> TASK OBJECTIVE
An exact copy of all the lines below is required, with every image left out.

(Collection entries)
▬▬▬▬▬▬
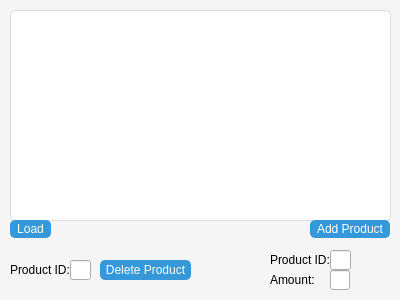
The window that inventorywidget.ui (SamirTaous/DeliveryManagement) describes before a commit, drawn with Qt 5.
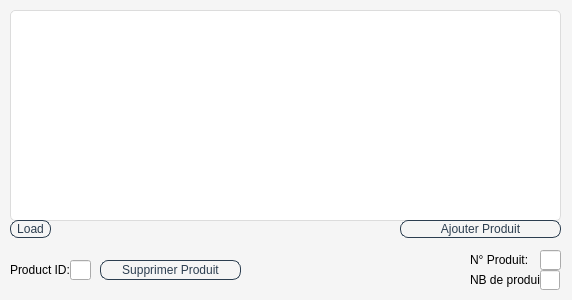
The same window after the commit.

Diff of the .ui file:
```diff
--- a/inventorywidget.ui
+++ b/inventorywidget.ui
@@ -6,7 +6,7 @@
    <rect>
     <x>0</x>
     <y>0</y>
-    <width>400</width>
+    <width>572</width>
     <height>300</height>
    </rect>
   </property>
@@ -28,10 +28,10 @@
 QPushButton#AddProductButton,
 QPushButton#DeleteProductButton {
     font-size: 12px;
-    background-color: #3498db;
-    color: white;
-    border: none;
-    border-radius: 5px;
+    background-color: transparent;
+    color: #2c3e50;
+    border: 1px solid #2c3e50; 
+    border-radius: 8px;
     cursor: pointer;
     transition: background-color 0.3s;
 }
@@ -48,7 +48,7 @@
     <rect>
      <x>10</x>
      <y>10</y>
-     <width>381</width>
+     <width>551</width>
      <height>211</height>
     </rect>
    </property>
@@ -69,46 +69,46 @@
   <widget class="QPushButton" name="AddProductButton">
    <property name="geometry">
     <rect>
-     <x>310</x>
+     <x>400</x>
      <y>220</y>
-     <width>80</width>
+     <width>161</width>
      <height>18</height>
     </rect>
    </property>
    <property name="text">
-    <string>Add Product</string>
+    <string>Ajouter Produit</string>
    </property>
   </widget>
   <widget class="QLabel" name="ProductIDLabel">
    <property name="geometry">
     <rect>
-     <x>270</x>
+     <x>470</x>
      <y>250</y>
-     <width>61</width>
+     <width>71</width>
      <height>20</height>
     </rect>
    </property>
    <property name="text">
-    <string>Product ID:</string>
+    <string>N° Produit:</string>
    </property>
   </widget>
   <widget class="QLabel" name="AmountLabel">
    <property name="geometry">
     <rect>
-     <x>270</x>
+     <x>470</x>
      <y>270</y>
-     <width>61</width>
+     <width>71</width>
      <height>20</height>
     </rect>
    </property>
    <property name="text">
-    <string>Amount:</string>
+    <string>NB de produits:</string>
    </property>
   </widget>
   <widget class="QLineEdit" name="ProductIDLineEdit">
    <property name="geometry">
     <rect>
-     <x>330</x>
+     <x>540</x>
      <y>250</y>
      <width>21</width>
      <height>20</height>
@@ -118,7 +118,7 @@
   <widget class="QLineEdit" name="AmountLineEdit">
    <property name="geometry">
     <rect>
-     <x>330</x>
+     <x>540</x>
      <y>270</y>
      <width>20</width>
      <height>20</height>
@@ -153,12 +153,12 @@
     <rect>
      <x>100</x>
      <y>260</y>
-     <width>91</width>
+     <width>141</width>
      <height>20</height>
     </rect>
    </property>
    <property name="text">
-    <string>Delete Product</string>
+    <string>Supprimer Produit</string>
    </property>
   </widget>
  </widget>
```
Left out of the diff: 2 changed lines with no effect on the pictures.
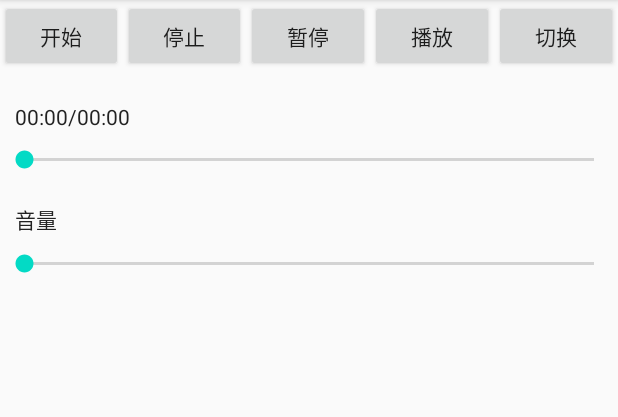
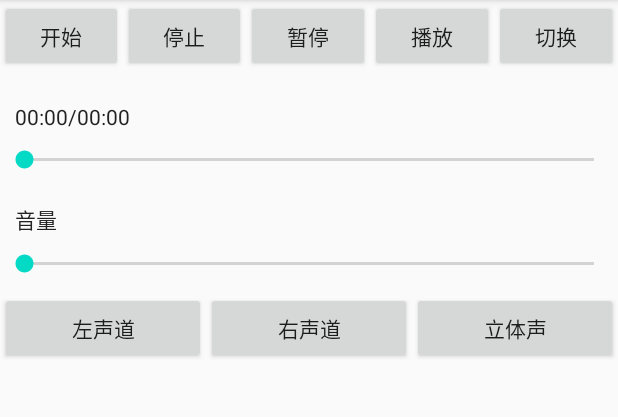
Before and after one commit to justinhaisheng/ffmpeg_music, an Android app: the MusicActivity screen opened directly, with no data from a screen before it, on a phone screen of 412 x 824 dp, the part 84-501 px from its top. Run offline under Robolectric (Android 15) with nearby library versions, the phone set to English and light mode, and no system bars; 9 statements that could not run were skipped.

Commit message:
左声道 右声道 立体声

```diff
--- a/music/app/src/main/res/layout/activity_music.xml
+++ b/music/app/src/main/res/layout/activity_music.xml
@@ -74,4 +74,28 @@
         android:layout_height="wrap_content"
         android:layout_marginTop="10dp"/>
 
+    <LinearLayout
+        android:layout_width="match_parent"
+        android:layout_height="wrap_content"
+        android:orientation="horizontal"
+        android:layout_marginTop="10dp">
+        <Button
+            android:layout_width="wrap_content"
+            android:layout_height="wrap_content"
+            android:layout_weight="1"
+            android:text="左声道"
+            android:onClick="left"/>
+        <Button
+            android:layout_width="wrap_content"
+            android:layout_height="wrap_content"
+            android:layout_weight="1"
+            android:text="右声道"
+            android:onClick="right"/>
+        <Button
+            android:layout_width="wrap_content"
+            android:layout_height="wrap_content"
+            android:layout_weight="1"
+            android:text="立体声"
+            android:onClick="center"/>
+    </LinearLayout>
 </LinearLayout>
```
Also changed, not shown: music/app/src/main/java/com/aispeech/music/activity/MusicActivity.java (+13 -0 lines), music/player/src/main/java/com/aispeech/player/HsPlay.java (+10 -1 lines), music/player/src/main/java/com/aispeech/player/MuteEnum.java (added, +20 -0 lines), 6 other files.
▬▬▬▬▬▬
> EXERCISE OUTPUT
The window that inventorywidget.ui (SamirTaous/DeliveryManagement) describes before a commit, drawn with Qt 5.
The same window after the commit.

Diff of the .ui file:
```diff
--- a/inventorywidget.ui
+++ b/inventorywidget.ui
@@ -6,7 +6,7 @@
    <rect>
     <x>0</x>
     <y>0</y>
-    <width>400</width>
+    <width>572</width>
     <height>300</height>
    </rect>
   </property>
@@ -28,10 +28,10 @@
 QPushButton#AddProductButton,
 QPushButton#DeleteProductButton {
     font-size: 12px;
-    background-color: #3498db;
-    color: white;
-    border: none;
-    border-radius: 5px;
+    background-color: transparent;
+    color: #2c3e50;
+    border: 1px solid #2c3e50; 
+    border-radius: 8px;
     cursor: pointer;
     transition: background-color 0.3s;
 }
@@ -48,7 +48,7 @@
     <rect>
      <x>10</x>
      <y>10</y>
-     <width>381</width>
+     <width>551</width>
      <height>211</height>
     </rect>
    </property>
@@ -69,46 +69,46 @@
   <widget class="QPushButton" name="AddProductButton">
    <property name="geometry">
     <rect>
-     <x>310</x>
+     <x>400</x>
      <y>220</y>
-     <width>80</width>
+     <width>161</width>
      <height>18</height>
     </rect>
    </property>
    <property name="text">
-    <string>Add Product</string>
+    <string>Ajouter Produit</string>
    </property>
   </widget>
   <widget class="QLabel" name="ProductIDLabel">
    <property name="geometry">
     <rect>
-     <x>270</x>
+     <x>470</x>
      <y>250</y>
-     <width>61</width>
+     <width>71</width>
      <height>20</height>
     </rect>
    </property>
    <property name="text">
-    <string>Product ID:</string>
+    <string>N° Produit:</string>
    </property>
   </widget>
   <widget class="QLabel" name="AmountLabel">
    <property name="geometry">
     <rect>
-     <x>270</x>
+     <x>470</x>
      <y>270</y>
-     <width>61</width>
+     <width>71</width>
      <height>20</height>
     </rect>
    </property>
    <property name="text">
-    <string>Amount:</string>
+    <string>NB de produits:</string>
    </property>
   </widget>
   <widget class="QLineEdit" name="ProductIDLineEdit">
    <property name="geometry">
     <rect>
-     <x>330</x>
+     <x>540</x>
      <y>250</y>
      <width>21</width>
      <height>20</height>
@@ -118,7 +118,7 @@
   <widget class="QLineEdit" name="AmountLineEdit">
    <property name="geometry">
     <rect>
-     <x>330</x>
+     <x>540</x>
      <y>270</y>
      <width>20</width>
      <height>20</height>
@@ -153,12 +153,12 @@
     <rect>
      <x>100</x>
      <y>260</y>
-     <width>91</width>
+     <width>141</width>
      <height>20</height>
     </rect>
    </property>
    <property name="text">
-    <string>Delete Product</string>
+    <string>Supprimer Produit</string>
    </property>
   </widget>
  </widget>
```
Left out of the diff: 2 changed lines with no effect on the pictures.
Before and after one commit to justinhaisheng/ffmpeg_music, an Android app: the MusicActivity screen opened directly, with no data from a screen before it, on a phone screen of 412 x 824 dp, the part 84-501 px from its top. Run offline under Robolectric (Android 15) with nearby library versions, the phone set to English and light mode, and no system bars; 9 statements that could not run were skipped.

Commit message:
左声道 右声道 立体声

```diff
--- a/music/app/src/main/res/layout/activity_music.xml
+++ b/music/app/src/main/res/layout/activity_music.xml
@@ -74,4 +74,28 @@
         android:layout_height="wrap_content"
         android:layout_marginTop="10dp"/>
 
+    <LinearLayout
+        android:layout_width="match_parent"
+        android:layout_height="wrap_content"
+        android:orientation="horizontal"
+        android:layout_marginTop="10dp">
+        <Button
+            android:layout_width="wrap_content"
+            android:layout_height="wrap_content"
+            android:layout_weight="1"
+            android:text="左声道"
+            android:onClick="left"/>
+        <Button
+            android:layout_width="wrap_content"
+            android:layout_height="wrap_content"
+            android:layout_weight="1"
+            android:text="右声道"
+            android:onClick="right"/>
+        <Button
+            android:layout_width="wrap_content"
+            android:layout_height="wrap_content"
+            android:layout_weight="1"
+            android:text="立体声"
+            android:onClick="center"/>
+    </LinearLayout>
 </LinearLayout>
```
Also changed, not shown: music/app/src/main/java/com/aispeech/music/activity/MusicActivity.java (+13 -0 lines), music/player/src/main/java/com/aispeech/player/HsPlay.java (+10 -1 lines), music/player/src/main/java/com/aispeech/player/MuteEnum.java (added, +20 -0 lines), 6 other files.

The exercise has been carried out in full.